Whilst expensive does not necessarily mean good, it would make sense to look at the various features available and push your budget as far as you can to get everything that you want.

Bear in mind that, whatever the cost, over time it will work out to be far less than expensive waxing sessions in a salon.   Even waxing at home and shaving involve ongoing outlay, wheras an epilator is a one-off purchase requiring no replacement parts and should last you for many, many years.​

Pros and Cons

Pros of Epilator Hair Removal

  • Low cost - just initial outlay, no replacement parts needed
  • Convenient - for use at home and can easily be taken with you on your travels
  • Relatively long lasting - anything up to 3 - 4 weeks, longer over time
  • Can treat very short hairs - from 0.5mm - no need for unsightly regrowth between use
  • Finer, less regrowth - with regular use, over time, regrowth is widely reported to become finer and lighter
  • No mess - unlike waxing 
  • Safe - with only transient side effects which lessen with continual use
  • No skin damage - unlike waxing, epilators remove hair without removing the top layer of skin
  • Wet or Dry - wet or dry device can be used in the shower or bath

Cons of Epilator Hair Removal

  • Painful - as with all removal methods which pull out hair out by the root, it can be painful (will lessen with continual use)
  • Not permanent -  the hair will grow back.
  • Risk of ingrown hairs - in common with many hair removal methods (including waxing).  
  • Risk of infection - epilated skin is more at risk immediately afterwards as the hair follicles are opened.  Can be minimised with good after care regime.
  • Time - slower than shaving or depilatory creams

Summary​

To summarize, epilators are a reliable, cost effective and convenient method of hair removal offering a versatile and relatively long-lasting solution.

If you can stand a bit of pain, but do not want the mess of home-waxing or hassle and cost of regularly attending a salon, this could be a great choice for you.​

Sue
 

For the past 12 months, I have been testing and playing with all sorts of hair removal products for Hair Free Life.

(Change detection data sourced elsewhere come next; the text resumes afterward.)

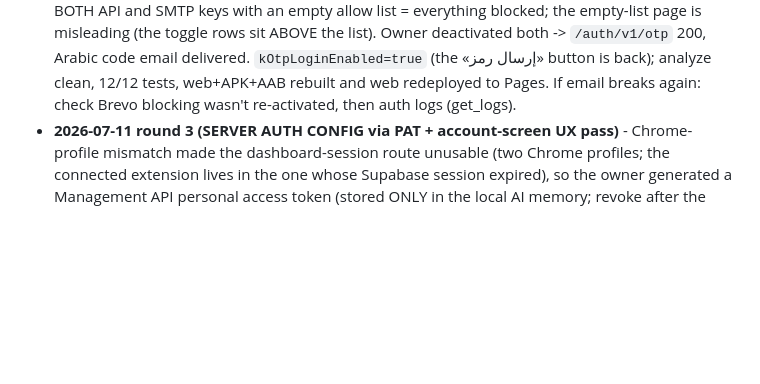
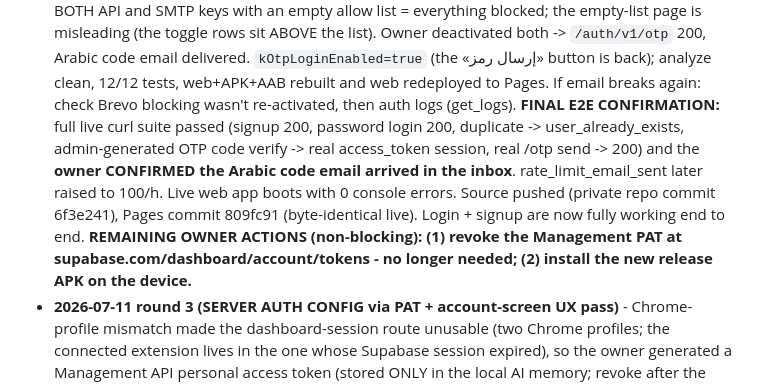
Before and after one commit to moradarafa1/awwad, a Markdown page: docs/PROJECT_STATE.md, the part around the change. GitHub-like rendering; blank space fills up the shorter version.

Commit message:
docs: mark email auth E2E-confirmed (owner verified inbox delivery)

```diff
--- a/docs/PROJECT_STATE.md
+++ b/docs/PROJECT_STATE.md
@@ -481,6 +481,14 @@ All 5 deployed and ACTIVE (`supabase/functions/`):
   -> `/auth/v1/otp` 200, Arabic code email delivered. `kOtpLoginEnabled=true` (the «إرسال رمز»
   button is back); analyze clean, 12/12 tests, web+APK+AAB rebuilt and web redeployed to Pages.
   If email breaks again: check Brevo blocking wasn't re-activated, then auth logs (get_logs).
+  **FINAL E2E CONFIRMATION:** full live curl suite passed (signup 200, password login 200,
+  duplicate -> user_already_exists, admin-generated OTP code verify -> real access_token session,
+  real /otp send -> 200) and the **owner CONFIRMED the Arabic code email arrived in the inbox**.
+  rate_limit_email_sent later raised to 100/h. Live web app boots with 0 console errors. Source
+  pushed (private repo commit 6f3e241), Pages commit 809fc91 (byte-identical live). Login + signup
+  are now fully working end to end. **REMAINING OWNER ACTIONS (non-blocking): (1) revoke the
+  Management PAT at supabase.com/dashboard/account/tokens - no longer needed; (2) install the new
+  release APK on the device.**
 - **2026-07-11 round 3 (SERVER AUTH CONFIG via PAT + account-screen UX pass)** - Chrome-profile
   mismatch made the dashboard-session route unusable (two Chrome profiles; the connected
   extension lives in the one whose Supabase session expired), so the owner generated a
```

My goal is to provide the most accurate and up-to-date hair removal consumer information on the internet. When I'm not photographing, reviewing and researching hair removal products I play the drums in a samba band and am a volunteer for the Swindon Lions! Got any questions? Write to us below: